Madison Square Garden Entertainment (MSG) said it could not continue to participate in a process that was “merely a political football between rival parties”.
In a letter to the Planning Inspectorate MSG said it was “extremely disappointing” that Londoners would “not benefit from the Sphere’s groundbreaking technology and the thousands of well-paying jobs it would have created”.
In December, the housing secretary, Michael Gove, used his powers to call in and review the rejection of planning permission by the London mayor, Sadiq Khan, for the 21,000-capacity, 300ft-tall structure in Stratford, east London.
However, Sphere Entertainment, a sister firm to MSG, said it had written to Gove advising him of the company’s plan to withdraw its application and to decline to participate in the call-in process.
A spokesperson for the company added it was committed to working with “forward-thinking cities around the world” who were “serious” about bringing the project to their communities.
MSG’s letter to the Planning Inspectorate read: “On behalf of both Stratford Garden Development Limited and Sphere Entertainment, I write to confirm that we are officially withdrawing our application from the Planning Inspectorate process.
“After spending millions of pounds acquiring our site in Stratford and collaboratively engaging in a five-year planning process with numerous governmental bodies, including the local planning authority who approved our plans following careful review, we cannot continue to participate in a process that is merely a political football between rival parties.”
MSG had wanted to build its Sphere venue in Stratford, with plans to illuminate it on the outside and have the world’s highest-resolution LED screen, along with immersive sound systems to host concerts, shows and sporting events.
The 4.7-acre site was bought by the firm having been left empty since it was last used as a temporary coach park during the 2012 London Olympics.
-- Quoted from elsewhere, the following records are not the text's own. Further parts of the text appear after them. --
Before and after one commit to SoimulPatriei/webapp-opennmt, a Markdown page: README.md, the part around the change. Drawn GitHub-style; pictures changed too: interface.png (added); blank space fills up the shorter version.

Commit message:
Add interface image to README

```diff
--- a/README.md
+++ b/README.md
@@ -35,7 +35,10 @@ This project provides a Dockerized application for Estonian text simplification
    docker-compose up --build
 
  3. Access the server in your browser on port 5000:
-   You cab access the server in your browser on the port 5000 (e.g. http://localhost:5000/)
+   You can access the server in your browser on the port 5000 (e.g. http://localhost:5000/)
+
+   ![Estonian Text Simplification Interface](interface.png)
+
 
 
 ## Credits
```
But Khan ruled in November that the Sphere, following New York-based firm MSG’s planning application to the London Legacy Development Corporation, would not be allowed to be built.
The Labour mayor said the venue would cause “significant light intrusion resulting in significant harm to the outlook of neighbouring properties, detriment to human health, and significant harm to the general amenity enjoyed by residents of their own homes”.
The mayor went on to say it would be “bulky” and “unduly dominant” and would not “constitute good and sustainable design”.
People living near the proposed development site had reportedly said they were “insulted” after MSG allegedly offered blackout blinds as a way of mitigating the glow from the images emitting from the orb-like structure.